Rather than add my voice to the chorus pointing out how much damage ongoing protests are doing to Thailand’s economy, I’m tempted to skip ahead and write its obituary. Cause of death: suicide.
What else is there to say about the semi-permanent state of emergency and political gridlock in Bangkok? Sooner or later, foreign companies are going to start voting with their feet, as Kyoichi Tanada, president of Toyota Motor Corp.’s Thai unit, warned this week. Tourists fearing canceled flights and the odd bomb explosion are going to stop filling the beaches. Neighboring countries are going to look for other solutions to their logistical and infrastructure needs.
In their give-no-quarter battle for supremacy, Thai politicians aren’t just making Democrats and Republicans in Washington seem reasonable: They are also destroying the country’s potential.
Scarily, though, the region may have an even bigger problem to worry about.
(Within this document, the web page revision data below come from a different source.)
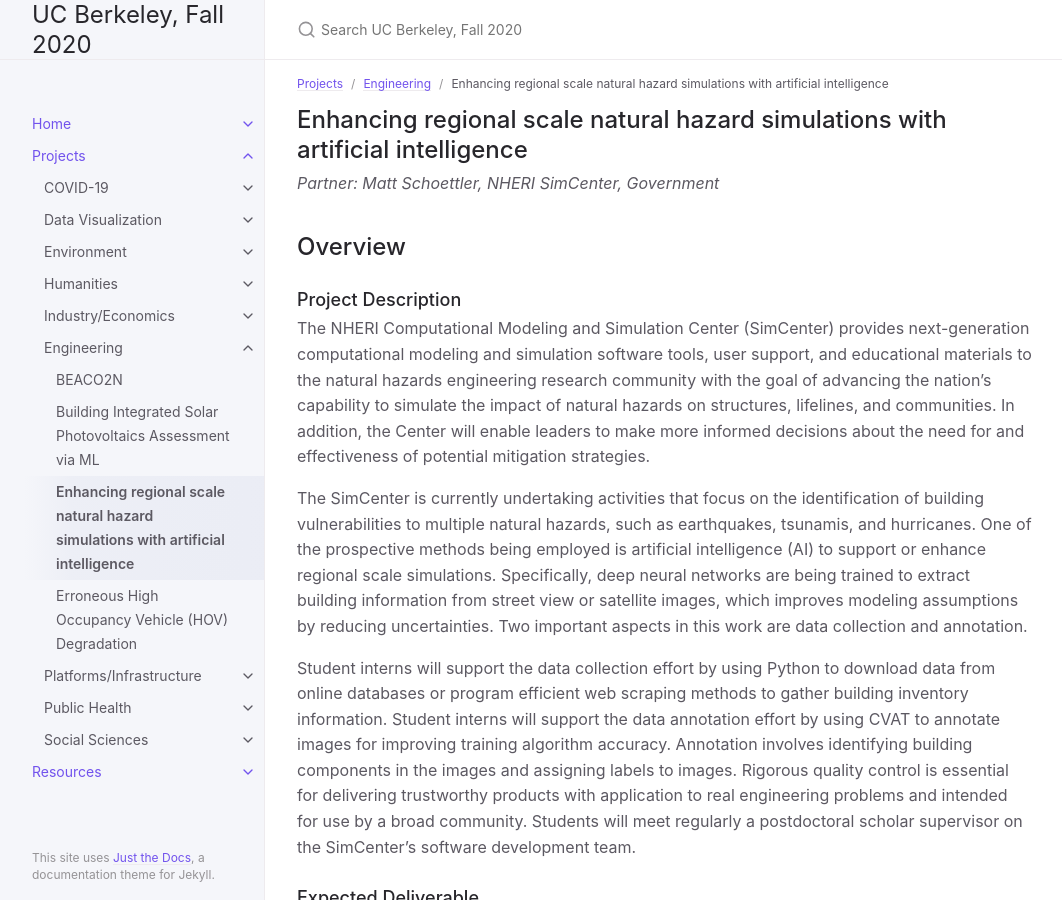
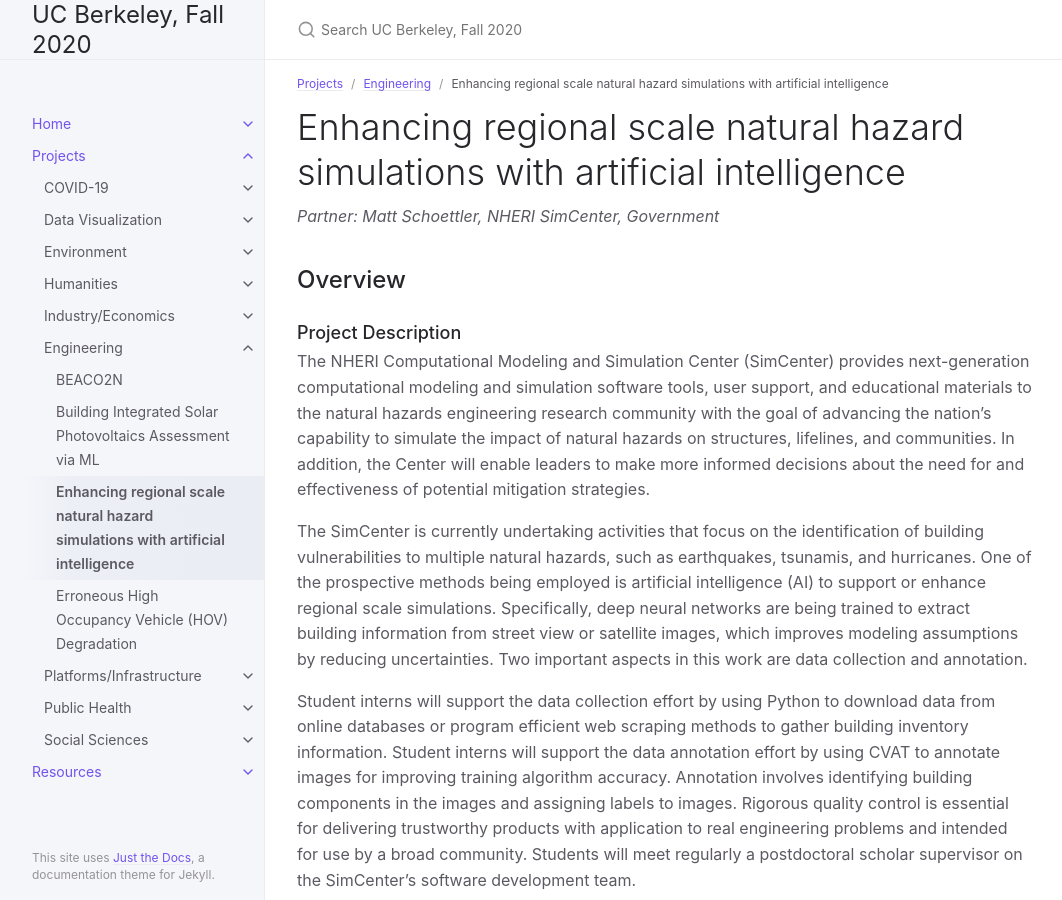
Before and after one commit to DS-Discovery/ds-discovery.github.io, a Jekyll site: the page built from Projects/Engineering/Enhancing regional scale natural hazard simulations with artificial intelligence.md, in a window 1280 px wide and 900 px high. Shown: the whole window, without its empty margins (107-1169 px from the left). Built offline with Jekyll 4.4.1, drawn with Linux system fonts in a browser that asks for light colours.

Commit message:
Update Enhancing regional scale natural hazard simulations with artificial intelligence.md

```diff
--- a/Projects/Engineering/Enhancing regional scale natural hazard simulations with artificial intelligence.md
+++ b/Projects/Engineering/Enhancing regional scale natural hazard simulations with artificial intelligence.md
@@ -6,7 +6,7 @@ grand_parent: Projects
 nav_order: 2
 ---
 
-## Enhancing regional scale natural hazard simulations with artificial intelligence
+# Enhancing regional scale natural hazard simulations with artificial intelligence
 *Partner: Matt Schoettler, NHERI SimCenter, Government*
 
 ## Overview
```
The circuslike dysfunction in Bangkok is unique. The weaknesses being exposed there are not. From Thailand to Indonesia to Malaysia ― even as far as India ― Asian nations are displaying an extremely worrying set of shared vulnerabilities.
Across the region, debt-fueled growth is wrecking household balance sheets. Large subsidies are draining government coffers. Asset bubbles in real estate and equities continue to swell. Current-account worries are eating away at currencies. The gap between rich and poor is widening. And once-frothy markets are dangerously exposed to Federal Reserve tapering and rising political risks.
I fear this combination of factors could be pushing the region toward another crash, perhaps in the very near future. This would probably be more of a mini-crisis than a 1997-like meltdown, as the risk appetites of investors veer away from iffy-looking emerging markets. Regardless, governments have no one but themselves to blame. They’ve utterly failed to use the heady growth of recent years to strengthen financial systems, wean their populations off unsustainable handouts, improve infrastructure, or create safety nets to catch those bound to suffer most from slowing growth.
Thailand is merely a microcosm of what ails the region. Take Prime Minister Yingluck Shinawatra’s disastrous rice-subsidy scheme, which has blown a $4 billion (at least) hole in the nation’s fiscal position. Instead of enriching rural areas, it’s distorted commodity markets and caused a buildup of more than a year’s worth of rice for the rats to eat. Meanwhile, a $61 billion infrastructure-improvement plan to increase Thailand’s attractiveness as a business hub remains on hold, as do water projects meant to raise living standards.
More than street protests, government incompetence and neglect are to blame. The same holds true in countries that look far more stable on the surface. In investment-darling Indonesia, President Susilo Bambang Yudhoyono has been missing in action for much of his second term. Rather than fix the country’s current-account problem, Yudhoyono has enabled a level of creeping economic nationalism that is turning off foreign investors.
Sure, it would be great if mining companies refined mineral ore in Indonesia before exporting it, creating local jobs and increasing revenues. But the way to encourage that is to provide incentives, not to ban exports or institute punishing taxes that drive business elsewhere. Similarly, government attempts to force Google Inc. and Yahoo! Inc. to build data-processing centers in Indonesia send an unintended but clear message to the world’s tech giants: Move to the Philippines instead.
Smugness imperils Malaysia, too. Instead of ending the country’s Malays-first affirmative-action scheme ― which impedes foreign investment and warps corporate governance ― Prime Minister Najib Razak has expanded the program. The waning popularity of his United Malays National Organization has slowed efforts to end budget-busting subsidies on electricity, gasoline and other politically sensitive goods.
Similar examples of populism trumping progress can be found in such places as Vietnam, Brunei and Myanmar. Even the most first-world of Southeast Asian economies ― Singapore ― has some worried. Case in point: a Jan. 13 Forbes article alleging that the city is headed for an “Iceland-style meltdown.”
The common denominator in all these countries is weak leadership, and it’s appearing at the worst possible moment. The rapid growth Asia has enjoyed since the 2008 global crisis had more to do with Ben Bernanke than we like to admit. All that hot money pumped up gross domestic product, boosted asset prices and pushed yields lower to make government debt loads appear manageable.
The Fed chairman’s largesse made growth too easy. It bred hubris. Officials in Bangkok, Jakarta and Kuala Lumpur were too busy cutting ribbons, toasting flashy new skyscrapers, applauding splashing initial public offerings, and basking in headlines about Asia having decoupled from the West to do their jobs properly.
Thailand may offer the clearest example of how the Fed’s ultralow interest rates helped cover up deep-seated structural problems in emerging markets. But as the Bernanke bubble deflates, officials throughout Asia will regret ignoring the well-nigh suicidal course that they’re on.
By William Pesek
William Pesek is a Bloomberg View columnist. ― Ed.